I have a problem with the word yoga. I have considered calling what I do by another name because when the word yoga is uttered I never know for sure what it connotes for the person with whom I am speaking.
Yoga is not just stretching, not just hot, or flow, or hatha, or zen or deep breathing or Lululemon clothing, or brass Hanuman statues. Nor is it simply chanting “Om,” burning incense or eating vegan or sitting in Lotus pose or meditating or trendy or balancing one one’s head or doing a million downward dogs. Or even a combination of these things.
I hate to try to define yoga because it has meant so much to me.
Although I first tried yoga in a Catholic high school gym class option more than thirty years ago, it has been over the last twenty that I have consistently had a sadhana, or practice. Over that time I have contemplated giving it up once or twice (after all, there are infinitely more profitable ways to make a living, and there are infinitely more agile physical yogis than me, and a million other petty criticisms that run through my monkey mind when I let it get control of me – the management of which being but one motivator for my yoga and meditation practice . . . ). Each time, a day or two later, I found something compelling enough about the spirit and practice of yoga to not let it go. To say that it has saved my life would not be an overstatement. At times, it has been my life. It keeps my life afloat. It has informed pretty much everything I do and forms a good part of the foundation for the courage I have managed to muster to do many things that I formerly never would have considered.
My yoga mat is a refuge, but also a laboratory for my life. Bringing yogic attitudes of acceptance and patience and and ease and awareness and curiousity and zeal and renunciation and beginner’s mind, I can make mistakes on my mat and they are very unlikely to harm. And I can see what I am all about, warts and all. I, minute-by-minute, pose-by-pose, breath-by-breath and practice-to-practice, cultivate self-love for this very human human being. I see patterns in how my body moves (or doesn’t) and make conscious decisions to be with whatever I find. I can decide to embark on a path to which I am called, do my best, and then try to let go of the results, or to take equal responsibility for not choosing that path. I more clearly see where my anger or my fear or my lack of humility will take me if I bury it or allow it to randomly take control. Yoga has given fresh meaning to the religious tenets with which I was raised and has deepened my faith immeasurably. And with continued practice, the perspectives and attitudes and behavioural habits become more me, accessible in my daily life. I personally witnessed neuroplasticity in myself before it was a buzzword!
Am I perfect? Absolutely not, in any way, shape, or form, except in my human fraility and fallibility. But somehow, my practice of yoga and all it brings with it has made that all okay.

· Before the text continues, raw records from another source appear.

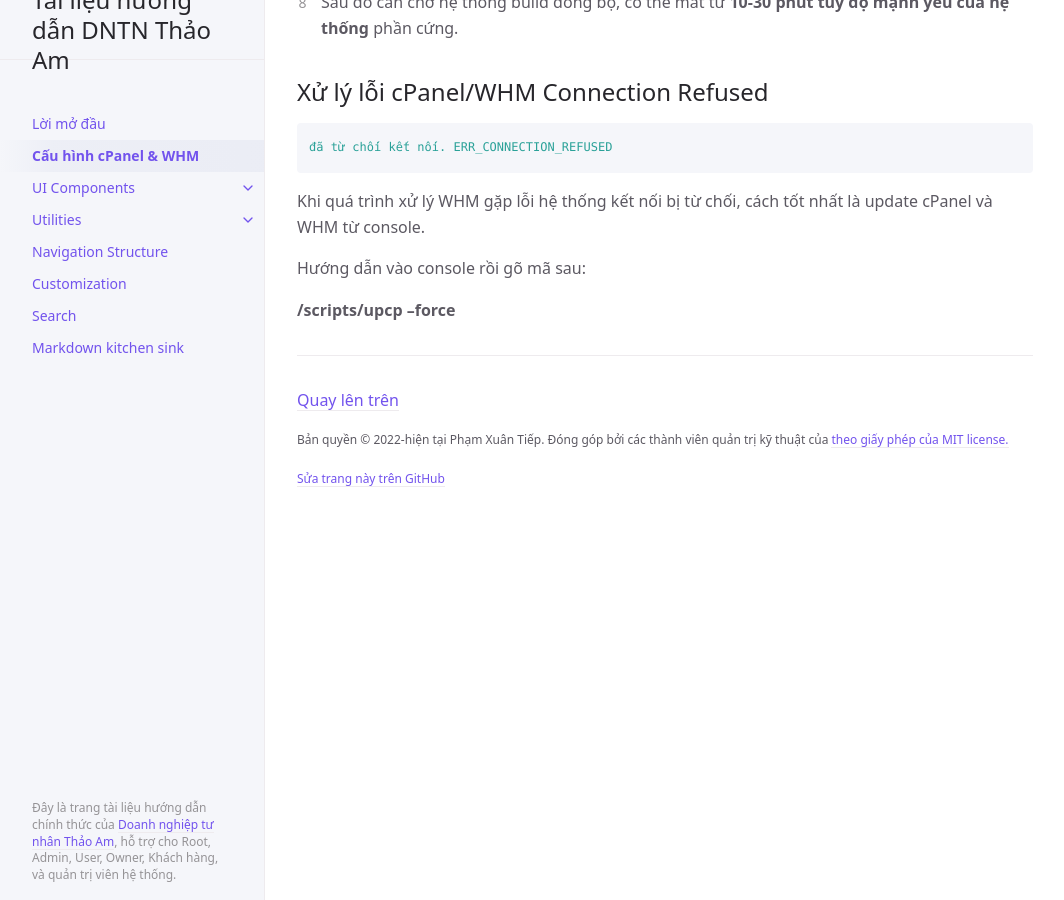
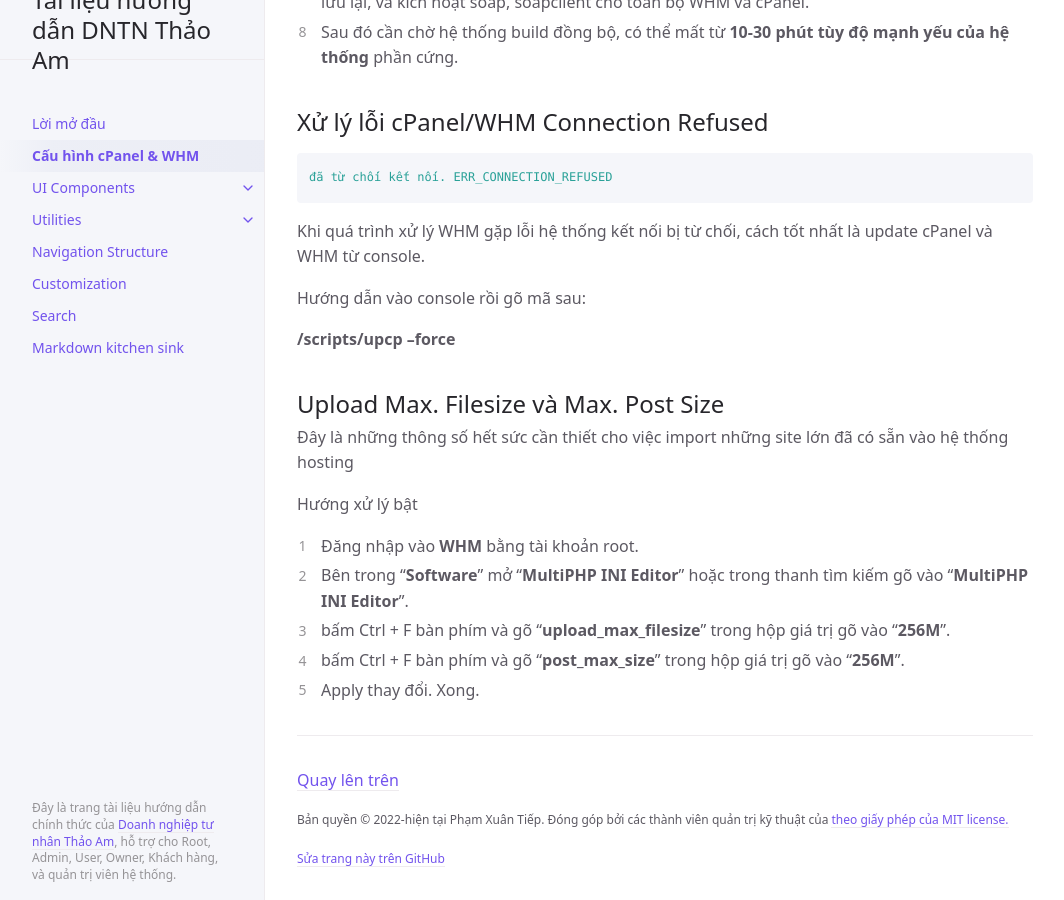
Before and after one commit to thaoam/documents, a Jekyll site: the page built from docs/configuration.md, in a window 1280 px wide and 900 px high, scrolled down 2053 px. Shown: the whole window, without its empty margins (107-1171 px from the left). Built offline with Jekyll 4.4.1, drawn with Linux system fonts in a browser that asks for light colours; some of the changed text lies outside the part shown.

Commit message:
Update configuration.md

```diff
--- a/docs/configuration.md
+++ b/docs/configuration.md
@@ -76,3 +76,15 @@ Khi quá trình xử lý WHM gặp lỗi hệ thống kết nối bị từ ch
 Hướng dẫn vào console rồi gõ mã sau:
 
 **/scripts/upcp --force**
+
+## Upload Max. Filesize và Max. Post Size
+
+Đây là những thông số hết sức cần thiết cho việc import những site lớn đã có sẵn vào hệ thống hosting
+
+Hướng xử lý bật
+
+1. Đăng nhập vào **WHM** bằng tài khoản root.
+2. Bên trong "**Software**" mở "**MultiPHP INI Editor**" hoặc trong thanh tìm kiếm gõ vào "**MultiPHP INI Editor**".
+3. bấm Ctrl + F bàn phím và gõ "**upload_max_filesize**" trong hộp giá trị gõ vào "**256M**".
+4. bấm Ctrl + F bàn phím và gõ "**post_max_size**" trong hộp giá trị gõ vào "**256M**".
+5. Apply thay đổi. Xong.
```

And when I teach or mentor, I share with others this very authentic, wholesome, gritty way of approaching life. I can’t help but have yoga inform what I do or how I am in the world. My students’ and clients’ very essence enriches me. It is of utmost urgency and importance therefore that mine enriches them in turn, hence my passion for learning and integrating and living my yoga.
Since 1998 or so I have spent countless hours and dollars pursuing training in so many different aspects of this endeavor called yoga. Some of the training has not been in what many would think of as yoga (insight / vipassana meditation, Ignatian Spirituality, health coaching, and spiritual direction all count, in my mind, as yoga, since, taken with a yogic attitude, they have the ultimate effect of revealing Truth and uniting together body, mind and soul with the Oneness that is). And then there is all the time I have spent practicing when I could have been doing something else – maybe amassing a fortune, developing a whopping case of heart disease or becoming an alcoholic (only just kind of kidding. . . my life has had its share of joys and sorrows and many losses and a crazy family health history, so who knows what might have happened without yoga?).
You could call my yoga a vocation or a calling. The truth of the matter is that I want to share it with everyone who has a sincere desire to explore it with me.
So, when I teach yoga, I teach like I practice. A class may not always be a flowing experience or be held in a swank physical environment (although I do try to impart these qualities to a class). Nor will it be a fashion show of the lastest yoga gear. Rest assured that I could provide these more material, commercial aspects if I thought those were the most important (I have a business degree, after all). This yoga is not about getting a great workout (although you might!) or chilling in a blissful state (a possible by-product), but does intend to give you the opportunity and the tools to hang out with yourself and others, try some new things and/or some new perspectives, stretch your limits a little or a lot, strengthen and encourage yourself and yet still keep soft edges. What it will be is real, intimate, and human, and informed by the work of master teachers, scientific researchers, mounds of personal experimentation and insight, and infused with passion and love. My aim is for you to be armed and ready to embark upon your own love affair with yoga, at class and at home. I truly have the best interests of fellow yogis in mind.
Does this answer Why Yoga? And why yoga with Lonnie? I hope so. If not, please contact me and I would love to delve deeper with you.